“I don’t think this will replace Facebook, it will be in addition to it, and I think brands will initially struggle to differentiate their G+ offering from their Facebook page offering,” she predicts. “Nokia has already begun to ask its followers what they would like to see the brand use its G+ presence for. Brands have invested so much in Facebook – and are starting to see real financial returns from it – that they’re unlikely to move away. Migrating to G+ would mean starting from scratch in terms of followers, content and getting internal recognition and buy-in.
“Until the majority of its customers move away, or G+ delivers some tangible benefits which are different from those delivered by Facebook brands will continue to invest mostly in Facebook. It’ll get interesting when the first brand gets to a million plus ones.”
James Devon, planning director at MBA, agrees that the numbers aren’t on Google’s side at present. “What’s missing is users,” he suggests. “A value of a network is proportional to the square of the number of users (Metcalfe’s Law) and Google+ simply doesn’t have the volume yet for it to feel really social. Many brands will wait for it to gain critical mass. But the more interesting stuff there is to do with Google+, the more users it will have, so there’s a chicken and egg issue there.”
However, as Devon rightly points out, even if Google+ proves to be a runaway success, a brand presence on a popular platform won’t guarantee engagement. Brands hold their fate in their own hands when it comes to a successful social initiative.
“Google+ could be great, it could be popular. As with all these things, it’s incumbent on the brand to have a purpose for whatever social platform they are using and then delivering against that (on an ongoing basis, rather than all guns blazing fading to nothing in two weeks),” he concludes.

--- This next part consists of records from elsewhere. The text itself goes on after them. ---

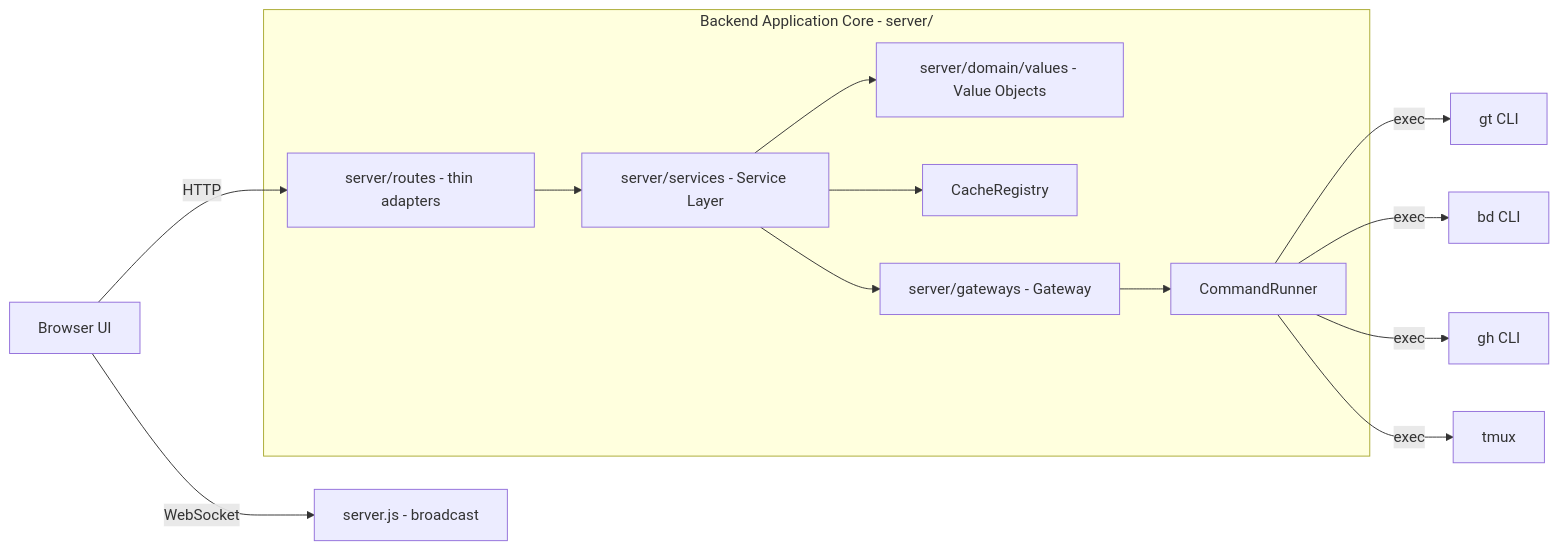
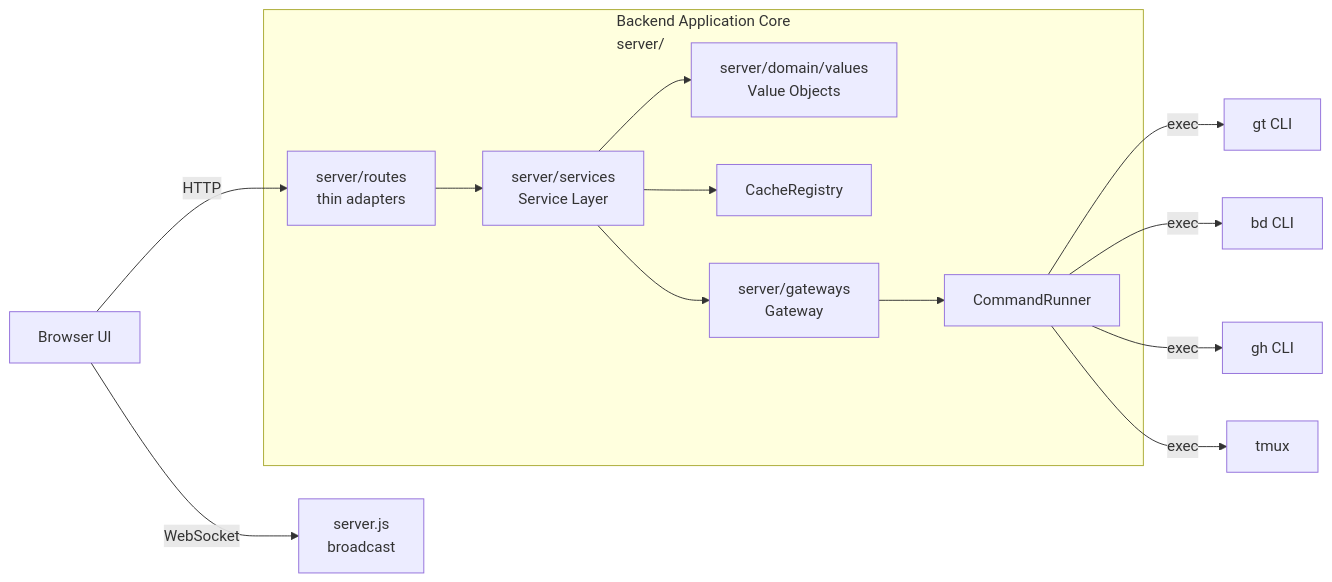
The second of 2 diagrams in refactoring-analysis/10-REFACTOR-SUMMARY.md (Soothemysoul/gastown-gui), drawn with Mermaid before and after one commit. The commit also changed other lines of this file and 1 other file, not shown here.

Commit message:
docs(refactor): refresh report, stats, and diagrams

````diff
--- a/refactoring-analysis/10-REFACTOR-SUMMARY.md
+++ b/refactoring-analysis/10-REFACTOR-SUMMARY.md
@@ -63,18 +63,18 @@
 ```mermaid
 flowchart LR
-  Browser[Browser UI] -->|HTTP| Routes[server/routes - thin adapters]
-  Browser -->|WebSocket| WS[server.js - broadcast]
+  Browser[Browser UI] -->|HTTP| Routes["server/routes<br/>thin adapters"]
+  Browser -->|WebSocket| WS["server.js<br/>broadcast"]
 
-  subgraph Core[Backend Application Core - server/]
-    Routes --> Services[server/services - Service Layer]
-    Services --> VOs[server/domain/values - Value Objects]
+  subgraph Core["Backend Application Core<br/>server/"]
+    Routes --> Services["server/services<br/>Service Layer"]
+    Services --> VOs["server/domain/values<br/>Value Objects"]
     Services --> CacheReg[CacheRegistry]
-    Services --> Gateways[server/gateways - Gateway]
+    Services --> Gateways["server/gateways<br/>Gateway"]
     Gateways --> Runner[CommandRunner]
   end
 
   Runner -->|exec| GT[gt CLI]
   Runner -->|exec| BD[bd CLI]
   Runner -->|exec| GH[gh CLI]
   Runner -->|exec| TM[tmux]
 ```
````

“This is the shiny new thing right now. Ultimately this is not about the technology per se, but rather how it is used by the brand to further whatever purpose they are trying to fulfil.”